Recognize that little things matter. The LTC industry is heavily regulated. But that doesn’t mean that there aren’t hundreds of ways to regularly dial up the quality of work life at your facility. Here are a few of the ideas that colleagues have shared over time:
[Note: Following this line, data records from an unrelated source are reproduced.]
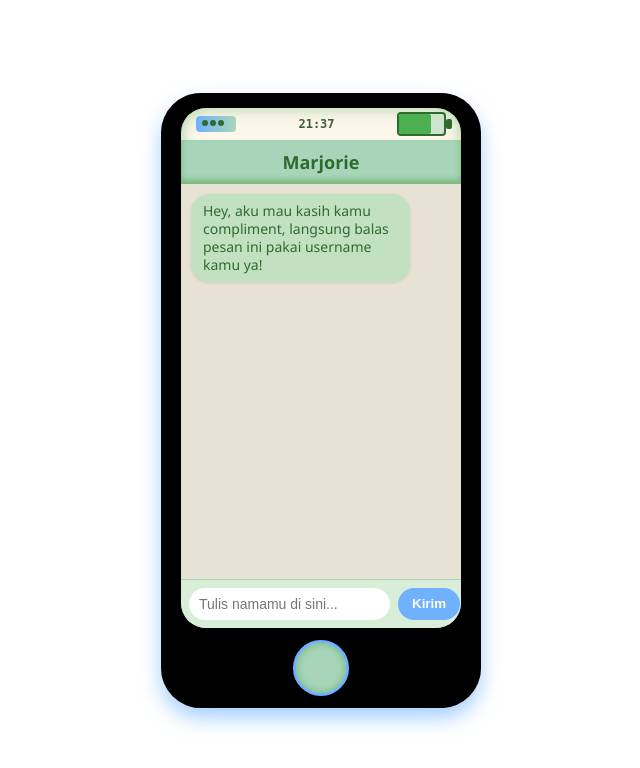
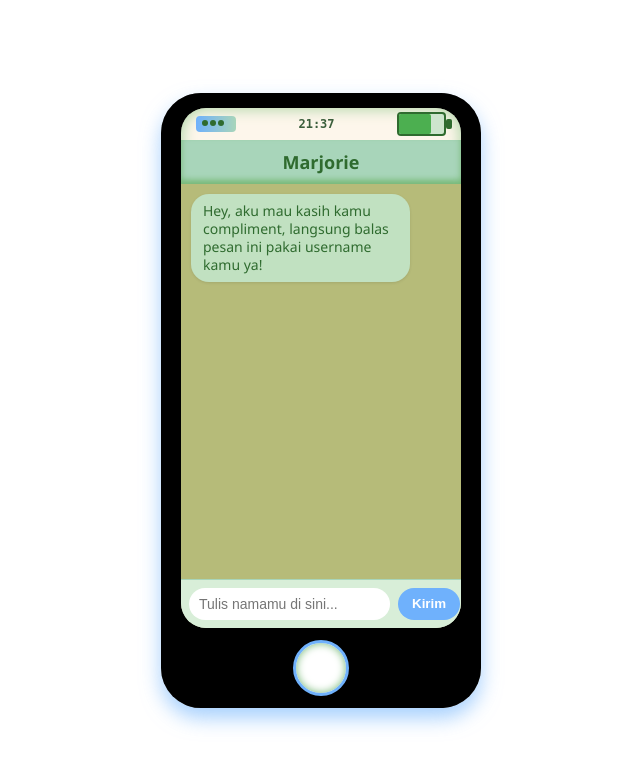
Before and after one commit to 307temporaryredirect/compliments, a Flask app: page / in a window 1280 px wide. Shown: the top 768 px of the page, without its empty margins (319-959 px from the left). Run offline with Flask 3, Linux system fonts and the light colour scheme.

Commit message:
Update style.css

```diff
--- a/static/css/style.css
+++ b/static/css/style.css
@@ -112,7 +112,7 @@ body {
 .chat-window {
   flex: 1;
   padding: 10px; /* Sedikit padding */
-  background-color: #e8e2d4;
+  background-color: #b6bb79;
   overflow-y: auto;
   display: flex;
   flex-direction: column;
@@ -184,7 +184,7 @@ button:hover {
   bottom: 12px;
   width: 50px; /* Sedikit lebih kecil */
   height: 50px;
-  background: #a8d5ba;
+  background: #ffffff;
   border-radius: 50%;
   box-shadow: inset 0 0 8px #75b875;
   left: 50%;
```
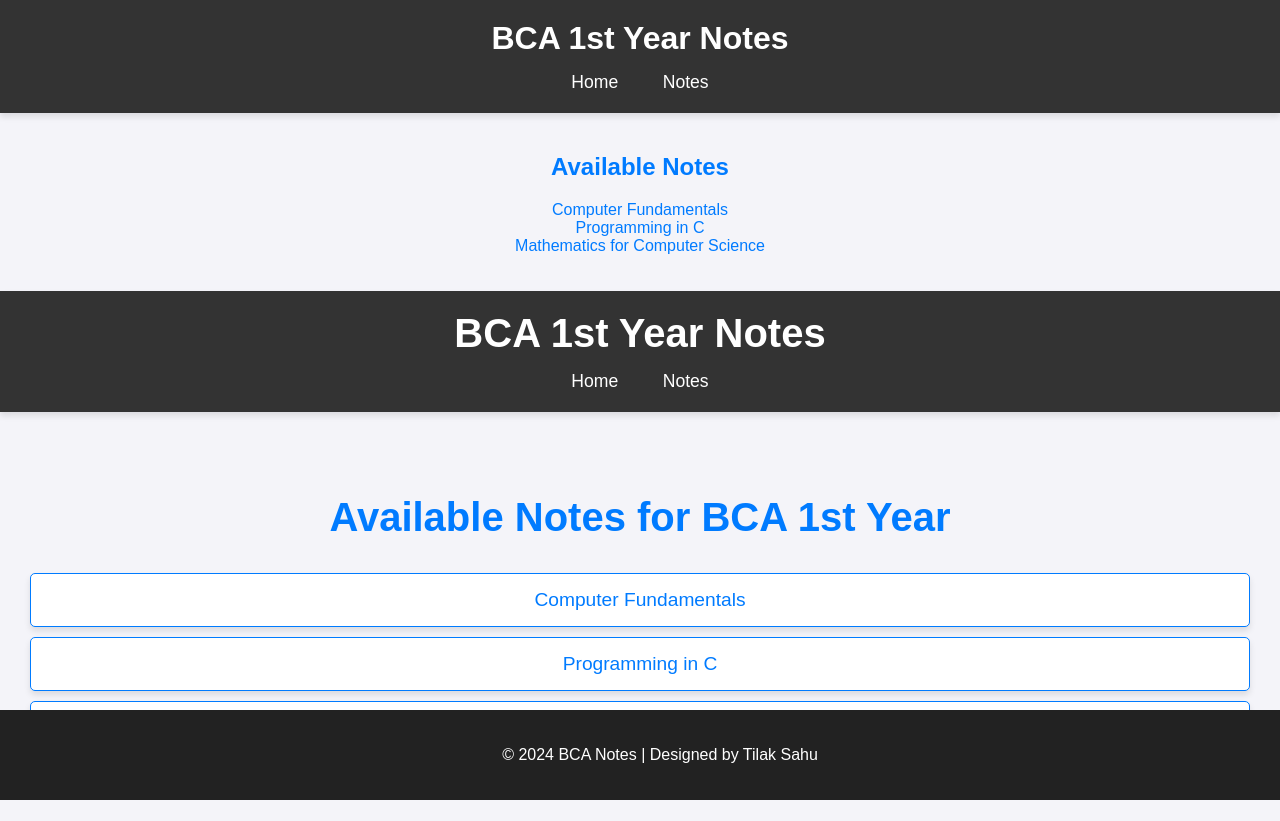
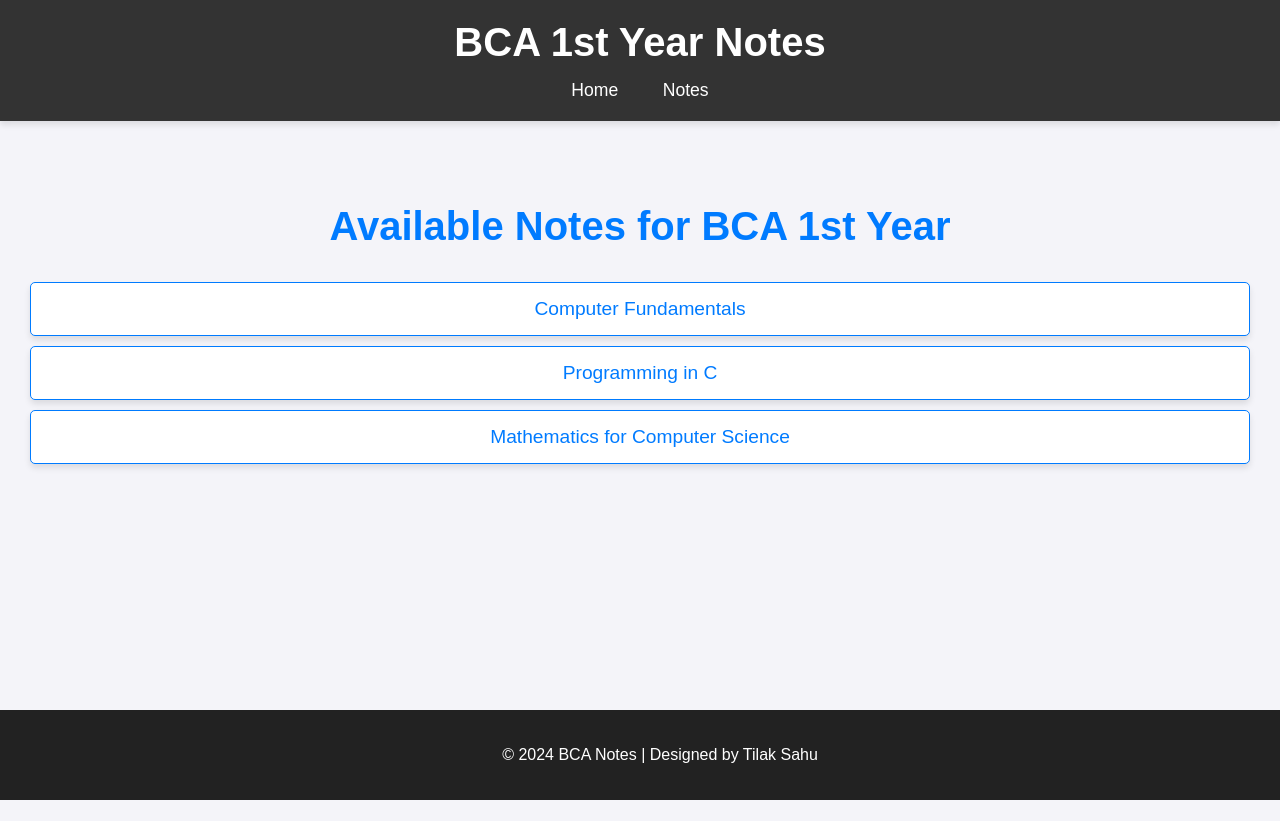
Before and after one commit to tilaksahu001/BCA_Notes, a plain HTML site: page notes.html in a window 1280 px wide. After the commit the page ends 800 px from the top, so only its background shows below. Drawn offline with Linux system fonts and the light colour scheme.

Commit message:
Update notes.html

```diff
--- a/notes.html
+++ b/notes.html
@@ -7,21 +7,6 @@
     <link rel="stylesheet" href="style.css">
 </head>
 <body>
-    <header>
-        <h1>BCA 1st Year Notes</h1>
-        <nav>
-            <a href="index.html">Home</a>
-            <a href="notes.html">Notes</a>
-        </nav>
-    </header>
-    <main>
-        <h2>Available Notes</h2>
-        <ul>
-            <li><a href="notes/computer-fundamentals.pdf" target="_blank">Computer Fundamentals</a></li>
-            <li><a href="notes/programming-in-c.pdf" target="_blank">Programming in C</a></li>
-            <li><a href="notes/mathematics.pdf" target="_blank">Mathematics for Computer Science</a></li>
-        </ul>
-    </main>
     <footer>
         &copy; 2024 BCA Notes | Designed by Tilak Sahu
     </footer>
@@ -29,12 +14,6 @@
 </html>
 <!DOCTYPE html>
 <html lang="en">
-<head>
-    <meta charset="UTF-8">
-    <meta name="viewport" content="width=device-width, initial-scale=1.0">
-    <title>Notes - BCA 1st Year</title>
-    <link rel="stylesheet" href="style.css">
-</head>
 <body>
     <header>
         <div class="logo">
```
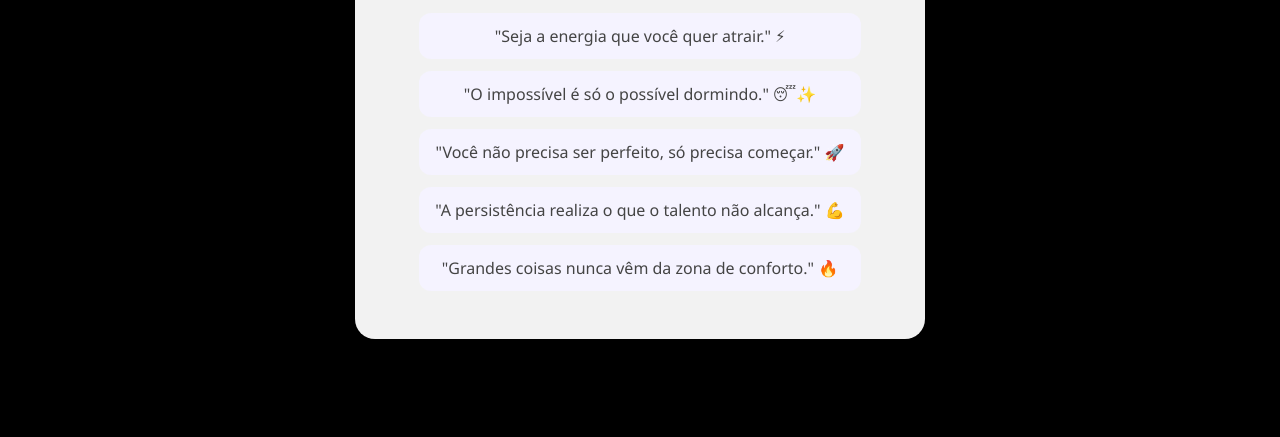
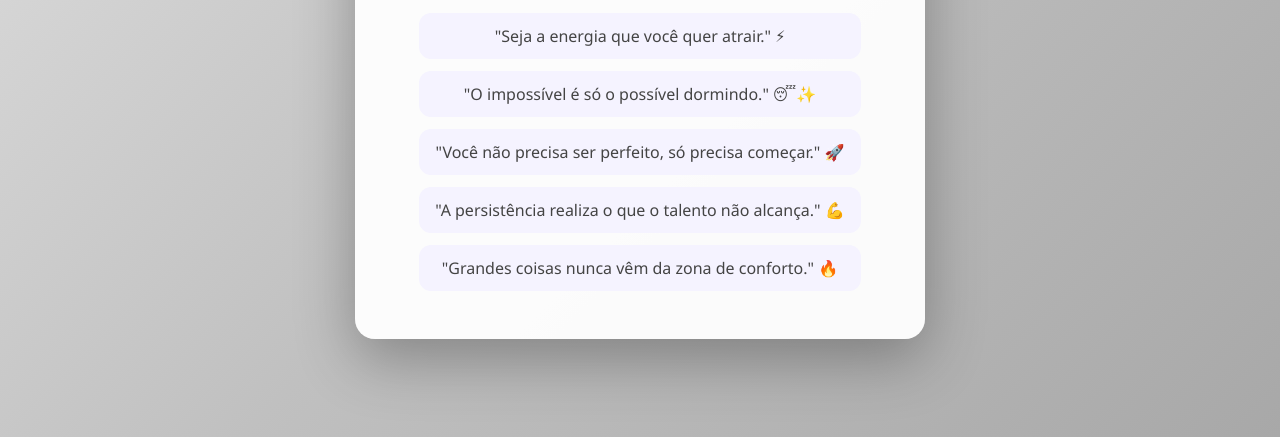
Before and after one commit to alvesxr/Teste-Cool, a plain HTML site: page index.html in a window 1280 px wide. Shown: the part 363-800 px from the top of the page. Drawn offline with Linux system fonts and the light colour scheme.

Commit message:
feat: altera fundo para gradiente prateado

```diff
--- a/styles.css
+++ b/styles.css
@@ -9,7 +9,7 @@ body {
   display: flex;
   align-items: center;
   justify-content: center;
-  background: #000000;
+  background: linear-gradient(135deg, #e0e0e0 0%, #c0c0c0 50%, #a8a8a8 100%);
   font-family: 'Segoe UI', Tahoma, Geneva, Verdana, sans-serif;
 }
 
```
  • Start a lending program. Lend staff anything you can, including vehicles, money, equipment, books, china, and furniture.
  • Create a scholarship program for families.
  • Have a journal club of newsletters, magazines, and books pertaining to LTC, and multiple learning opportunities for everyone.
  • Have great food, not just for residents but for staff.
  • Have organized fun every day; get staff involved in activities and events.
  • Allow staff to share in financial rewards for excellent performance.
  • Be flexible when an employee’s situation seems to call for it. Look for opportunities to be flexible.
  • Use coaching skills. Truth-telling, active listening, and resolving problems/attitudes that drain us of our energy and creativity are key coaching skills. It isn’t surprising to learn that nine out of ten employee “problems” are perceived by individuals who feel that they are not being heard. According to the old business model, we engage employees by telling them to “stop talking and get to work.” Talent planning takes you in the opposite direction-telling employees to “start talking and get to work.”

These are a few examples of talent planning maneuvers that will produce significant results over time. Right now, few of us have a waiting list of eager applicants. But that could change. We only have to work at it. And with time and an increasingly talented staff, maybe we won’t need so many applicants.

Leta Beam, an executive with more than 20 years of business experience, is a leadership and business coach, and President of Vantage International. For more information, call (717) 238-3939 or visit www.vantage-inter.com. To send your comments to the author and editors, e-mail beam0106@nursinghomesmagazine.com. To order reprints in quantities of 100 or more, call (866) 377-6454.

Topics: Articles , Staffing